We agree to feel everything without contraction, including physical agony. When a major shake-up comes, we welcome it without resistance or anxiety, thanks to the realization we have acquired that great turning-points are gateways of transformation and growth. We are able to become proactive and invite changes into our lives, 'live with death' and accept and love endings. Our oneness with the constant stream of change enables us to immerse in the now, so we never look back clinging to past memories, experiences and people.
Morality and religious ideas, the first major blockage, inevitably lead to the feelings of sin, guilt, shame and fear of punishment. It makes us fear our own natural energies, feeling that they are unpredictable in nature and might lead us to dangerous and humiliating situations or to shocking discoveries, and as a result we begin to limit the flow of life's juices within us and outside of us. On the psychosomatic level, this causes a very little flow of energy in the second chakra, and might result in both depression and problems with the flow of water and liquids in general in the body. On the mental level, it leads one to rigidity and dogmatism as a way to escape from the sensual dimension.
In the other extrem we might suffer from some level of addiction to pleasure and the habit to perpetuate moments of joy. Our brain is not adapted yet to make a clear distinction between pleasure and happiness. So there is a great lesson for us all in the second chakra which may not be an easy one: learning how to allow our life force to move freely and naturally upwards, until it is alchemized in a spiritual transmutation.
We are generally quite happy and allow life's juices to flow within and without. Mostly we are capable of avoiding the bottomless pits of depression. We are willing to experiment from time to time and to be curious and adventurous, even when there is some fear of danger shadowing our experience. We are not too rigid, and are able to have a good laugh or get a little wild. Of course, sometimes we get hurt, but we are able to rise up again, willing to re-experience without dramatic conclusions about life. We may have some addictions and obsessions for pleasure, but they don't prevent us from functioning in daily life and most of the time we maintain balance.

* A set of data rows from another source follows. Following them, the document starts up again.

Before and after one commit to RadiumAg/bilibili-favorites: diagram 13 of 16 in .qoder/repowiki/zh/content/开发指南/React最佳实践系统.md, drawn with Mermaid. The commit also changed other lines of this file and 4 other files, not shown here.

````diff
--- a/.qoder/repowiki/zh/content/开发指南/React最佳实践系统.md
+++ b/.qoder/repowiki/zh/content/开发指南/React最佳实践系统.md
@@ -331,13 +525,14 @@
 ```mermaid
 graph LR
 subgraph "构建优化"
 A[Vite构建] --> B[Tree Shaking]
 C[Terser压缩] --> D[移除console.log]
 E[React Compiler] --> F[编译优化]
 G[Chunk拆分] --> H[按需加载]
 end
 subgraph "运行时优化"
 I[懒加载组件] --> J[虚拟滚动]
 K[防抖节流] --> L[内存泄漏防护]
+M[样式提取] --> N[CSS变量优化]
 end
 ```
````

We can enjoy sexuality and feel quite sexual ourselves. Generally we feel at home in our bodies, even though negative body-images might still overshadow the physical ease. We are able to appreciate beauty and aesthetics, fine arts and good style, and cherish moments in nature. There is at least some amount of creativity in our lives: children, arts or initiative of projects.

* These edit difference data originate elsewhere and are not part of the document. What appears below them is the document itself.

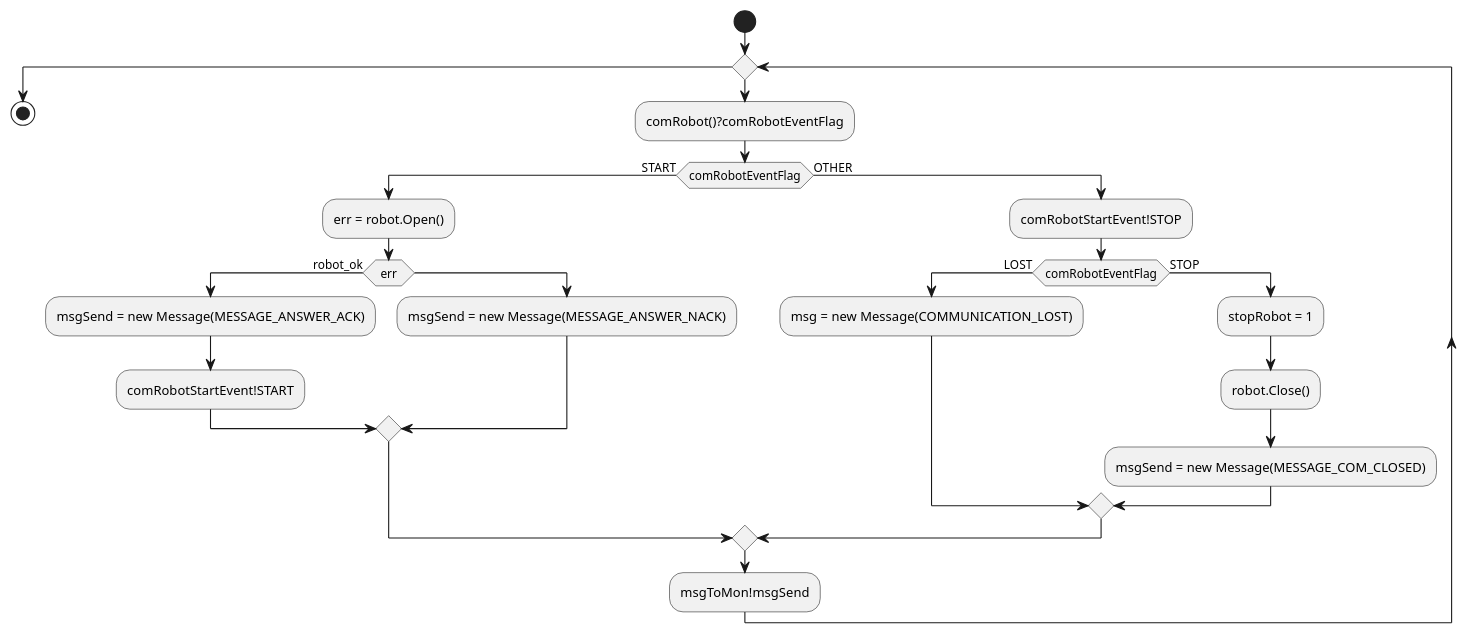
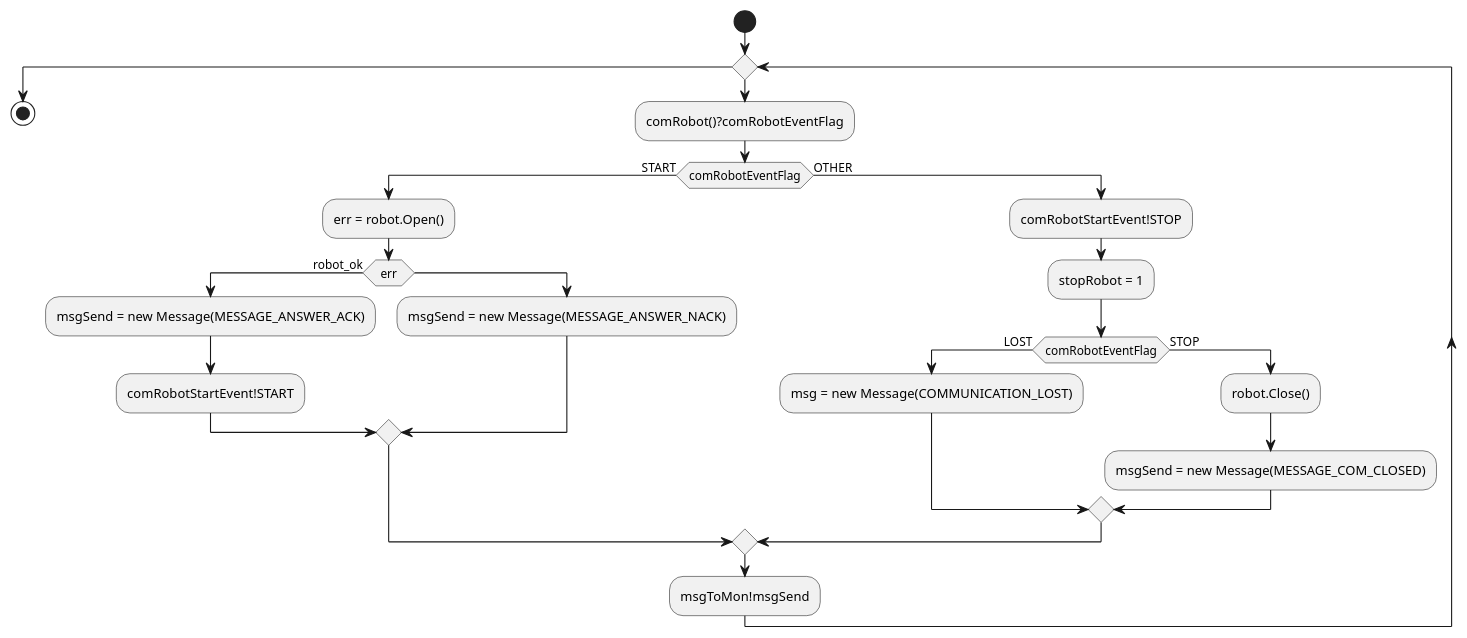
Before and after one commit to Bobillot/BE_Temps_Reel: the diagram in diags/th_com_robot.puml, drawn with PlantUML. The commit also changed 2 other files, not shown here.

```diff
--- a/diags/th_com_robot.puml
+++ b/diags/th_com_robot.puml
@@ -1,33 +1,34 @@
 @startuml th_com_robot
 
 skinparam monochrome true
 
 start
 
 while  ( )
     :comRobot()?comRobotEventFlag;
     if (comRobotEventFlag) then (START)
         :err = robot.Open();
         if (err) then (robot_ok)
             :msgSend = new Message(MESSAGE_ANSWER_ACK);
             :comRobotStartEvent!START;
         else
             :msgSend = new Message(MESSAGE_ANSWER_NACK);
         endif
 
     else (OTHER)
         :comRobotStartEvent!STOP;
+        :stopRobot = 1;
         if (comRobotEventFlag) then (LOST) 
             :msg = new Message(COMMUNICATION_LOST);
         else (STOP)
-            :stopRobot = 1;
+            
             :robot.Close();
             :msgSend = new Message(MESSAGE_COM_CLOSED);
 
             'Check message type
         endif
     endif
     :msgToMon!msgSend;
 endwhile
 stop
 @enduml
```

We have an impressive level of non-causal joy. We enjoy moments of pleasure without the effort of obsession and the struggle to preserve. We are quite free from the workings of restless desire, so our minds are clear from images of pleasure that pretend to be images of happiness. We are willing to experiment at any time, are not afraid of the consequences, and light-heartedly enjoy the new sensations that new experiences bring about. We don't take unnecessary risks, only when we feel that this experience is important for our evolution.
We feel no limitation in regard to life's countless experiences, and yet we choose consciously and freely out of them. We are joyful even when nothing happens, even if we sit in a corner and do nothing. We have no addictions whatsoever. Sexuality is wonderful, and yet we can live without it when it's impossible to have a healthy and natural expression of it. We are deeply receptive in encounters with true beauty and aesthetics, such as moments of sacred union with nature. There is a high level of creativity in our lives, not only creative action but also creative mind and attitude towards situations that demand our attention.

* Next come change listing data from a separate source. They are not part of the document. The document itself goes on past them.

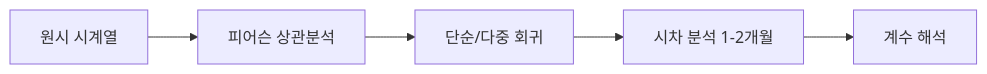
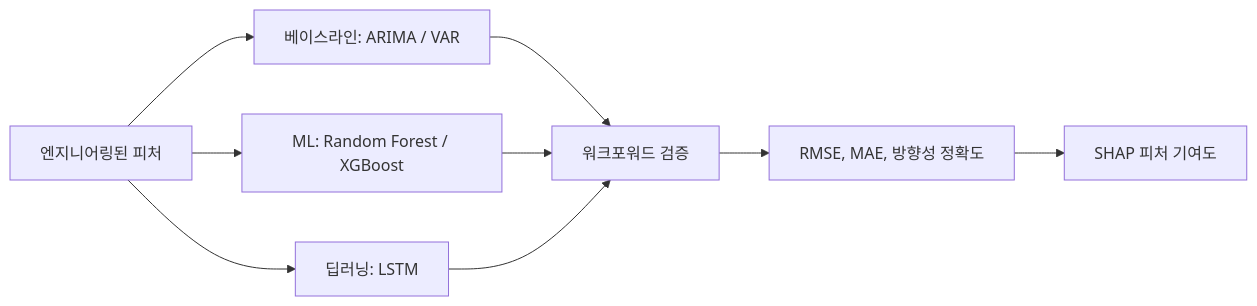
Before and after one commit to Hyukjennii/kospi-lag-effect-analytics: the third of 3 diagrams in README.ko.md, drawn with Mermaid. The commit also changed other lines of this file and 1 other file, not shown here.

````diff
--- a/README.ko.md
+++ b/README.ko.md
@@ -72,7 +74,11 @@
 ```mermaid
 flowchart LR
-    A[원시 시계열] --> B[피어슨 상관분석]
-    B --> C[단순/다중 회귀]
-    C --> D[시차 분석 1-2개월]
-    D --> E[계수 해석]
+    A[엔지니어링된 피처] --> B[베이스라인: ARIMA / VAR]
+    A --> C[ML: Random Forest / XGBoost]
+    A --> D[딥러닝: LSTM]
+    B --> E[워크포워드 검증]
+    C --> E
+    D --> E
+    E --> F[RMSE, MAE, 방향성 정확도]
+    F --> G[SHAP 피처 기여도]
 ```
````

This kind of people will be troubled with issues of self-image and self-definition. Who is the true 'me'? And what do I really want? Mostly, they will seek answers for these questions from the outside, hoping to be relieved through the confidence of an accepted authority, such as priests, channellers, experts and gurus.
The most common reaction of a weak third chakra is trying just to hang on, forever waiting to develop enough power to act.
The weak third chakra persons are easily pressured and are quite afraid of what society might think of their acts and deeds. 'How will people react?' is a tremendously important factor in their decision-making. They will also be extremely vulnerable to pressures and stimulants, like others' anger or dissatisfaction, and will feel powerless to defend themselves against feelings and demands which surround them.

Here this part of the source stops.